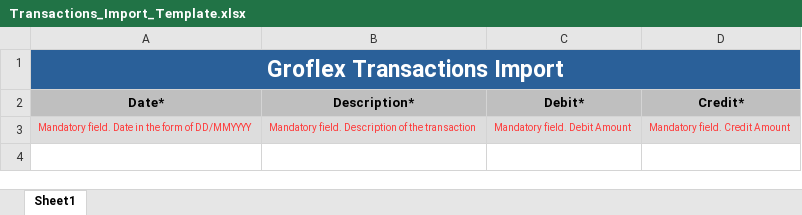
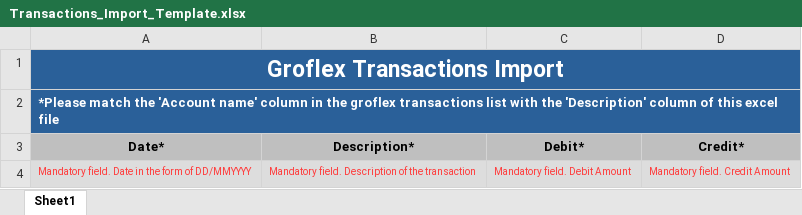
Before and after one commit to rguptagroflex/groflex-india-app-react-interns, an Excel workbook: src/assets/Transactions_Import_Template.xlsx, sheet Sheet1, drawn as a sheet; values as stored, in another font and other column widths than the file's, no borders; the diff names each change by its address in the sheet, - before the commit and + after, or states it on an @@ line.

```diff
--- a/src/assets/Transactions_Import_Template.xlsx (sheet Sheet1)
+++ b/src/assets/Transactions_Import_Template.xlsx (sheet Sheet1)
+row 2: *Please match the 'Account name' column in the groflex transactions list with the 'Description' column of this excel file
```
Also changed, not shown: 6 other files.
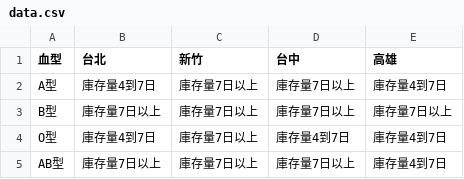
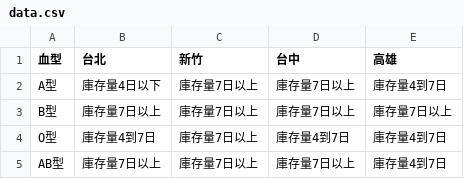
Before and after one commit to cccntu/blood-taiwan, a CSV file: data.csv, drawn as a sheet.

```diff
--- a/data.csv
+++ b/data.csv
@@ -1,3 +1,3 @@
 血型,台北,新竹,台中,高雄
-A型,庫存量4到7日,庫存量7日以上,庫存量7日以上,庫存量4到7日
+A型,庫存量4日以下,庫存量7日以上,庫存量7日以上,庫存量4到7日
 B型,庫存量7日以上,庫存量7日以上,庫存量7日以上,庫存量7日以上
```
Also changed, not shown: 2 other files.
::::::::
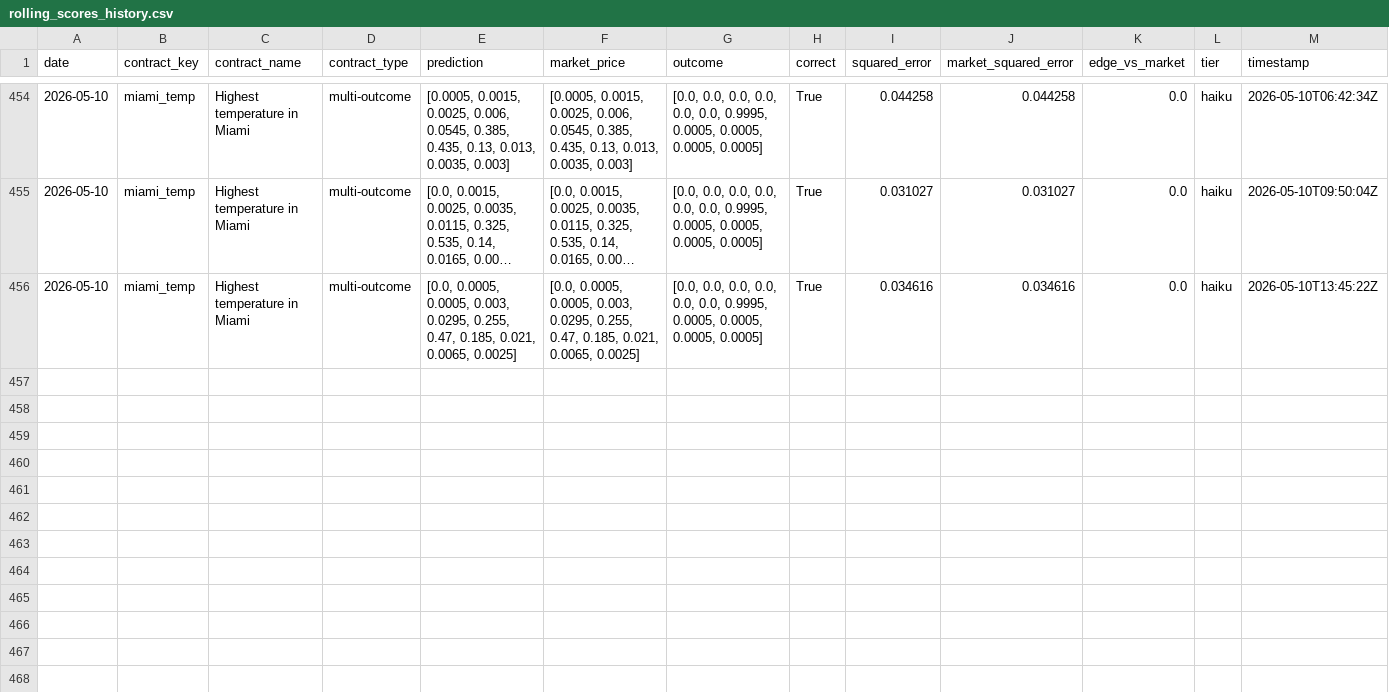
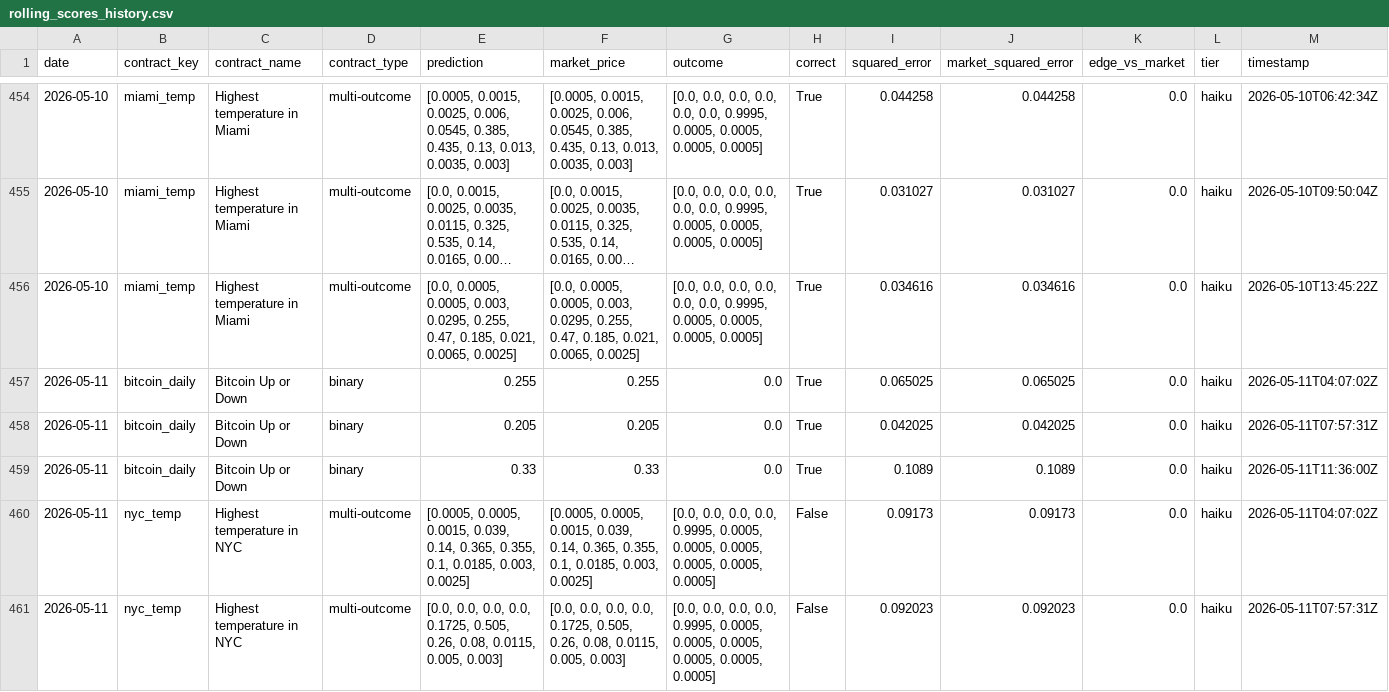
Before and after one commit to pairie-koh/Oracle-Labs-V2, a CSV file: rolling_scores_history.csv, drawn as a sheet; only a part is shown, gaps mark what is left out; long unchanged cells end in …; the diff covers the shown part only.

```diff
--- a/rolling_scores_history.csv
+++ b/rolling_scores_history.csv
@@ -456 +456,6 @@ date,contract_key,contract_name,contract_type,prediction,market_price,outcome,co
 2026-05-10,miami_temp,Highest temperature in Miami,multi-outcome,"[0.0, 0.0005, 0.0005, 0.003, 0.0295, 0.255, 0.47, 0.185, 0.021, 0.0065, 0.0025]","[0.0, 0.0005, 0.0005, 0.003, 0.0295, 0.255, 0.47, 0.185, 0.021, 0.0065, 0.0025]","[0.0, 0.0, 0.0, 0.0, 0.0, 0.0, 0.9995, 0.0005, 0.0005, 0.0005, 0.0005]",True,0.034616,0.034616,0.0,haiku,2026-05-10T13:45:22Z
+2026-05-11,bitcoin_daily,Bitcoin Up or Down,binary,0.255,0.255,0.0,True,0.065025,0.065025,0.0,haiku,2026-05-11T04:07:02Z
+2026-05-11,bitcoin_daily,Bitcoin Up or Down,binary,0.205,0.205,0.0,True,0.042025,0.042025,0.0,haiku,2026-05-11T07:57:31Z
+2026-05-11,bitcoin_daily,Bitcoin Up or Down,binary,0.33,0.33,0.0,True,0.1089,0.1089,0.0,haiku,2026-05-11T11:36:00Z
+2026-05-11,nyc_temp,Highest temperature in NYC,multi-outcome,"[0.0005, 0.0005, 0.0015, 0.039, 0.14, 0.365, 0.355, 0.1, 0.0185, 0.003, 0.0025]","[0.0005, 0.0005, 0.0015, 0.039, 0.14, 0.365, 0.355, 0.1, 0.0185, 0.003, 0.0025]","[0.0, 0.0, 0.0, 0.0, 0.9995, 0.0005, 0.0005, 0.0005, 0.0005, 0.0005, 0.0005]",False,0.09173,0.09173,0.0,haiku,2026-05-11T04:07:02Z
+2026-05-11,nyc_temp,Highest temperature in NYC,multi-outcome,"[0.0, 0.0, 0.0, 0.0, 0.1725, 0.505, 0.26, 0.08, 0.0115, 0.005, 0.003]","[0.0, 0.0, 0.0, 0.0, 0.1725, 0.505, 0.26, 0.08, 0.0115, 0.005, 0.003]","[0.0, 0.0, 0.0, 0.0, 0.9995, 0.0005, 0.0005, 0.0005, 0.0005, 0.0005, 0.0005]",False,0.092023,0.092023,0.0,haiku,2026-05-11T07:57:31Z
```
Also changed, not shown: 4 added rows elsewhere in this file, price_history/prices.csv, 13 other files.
::::::::
▸ Exercise objective: Take from the listing above each line containing "Highest".

▸ Answer space:
 2026-05-10,miami_temp,Highest temperature in Miami,multi-outcome,"[0.0, 0.0005, 0.0005, 0.003, 0.0295, 0.255, 0.47, 0.185, 0.021, 0.0065, 0.0025]","[0.0, 0.0005, 0.0005, 0.003, 0.0295, 0.255, 0.47, 0.185, 0.021, 0.0065, 0.0025]","[0.0, 0.0, 0.0, 0.0, 0.0, 0.0, 0.9995, 0.0005, 0.0005, 0.0005, 0.0005]",True,0.034616,0.034616,0.0,haiku,2026-05-10T13:45:22Z
+2026-05-11,nyc_temp,Highest temperature in NYC,multi-outcome,"[0.0005, 0.0005, 0.0015, 0.039, 0.14, 0.365, 0.355, 0.1, 0.0185, 0.003, 0.0025]","[0.0005, 0.0005, 0.0015, 0.039, 0.14, 0.365, 0.355, 0.1, 0.0185, 0.003, 0.0025]","[0.0, 0.0, 0.0, 0.0, 0.9995, 0.0005, 0.0005, 0.0005, 0.0005, 0.0005, 0.0005]",False,0.09173,0.09173,0.0,haiku,2026-05-11T04:07:02Z
+2026-05-11,nyc_temp,Highest temperature in NYC,multi-outcome,"[0.0, 0.0, 0.0, 0.0, 0.1725, 0.505, 0.26, 0.08, 0.0115, 0.005, 0.003]","[0.0, 0.0, 0.0, 0.0, 0.1725, 0.505, 0.26, 0.08, 0.0115, 0.005, 0.003]","[0.0, 0.0, 0.0, 0.0, 0.9995, 0.0005, 0.0005, 0.0005, 0.0005, 0.0005, 0.0005]",False,0.092023,0.092023,0.0,haiku,2026-05-11T07:57:31Z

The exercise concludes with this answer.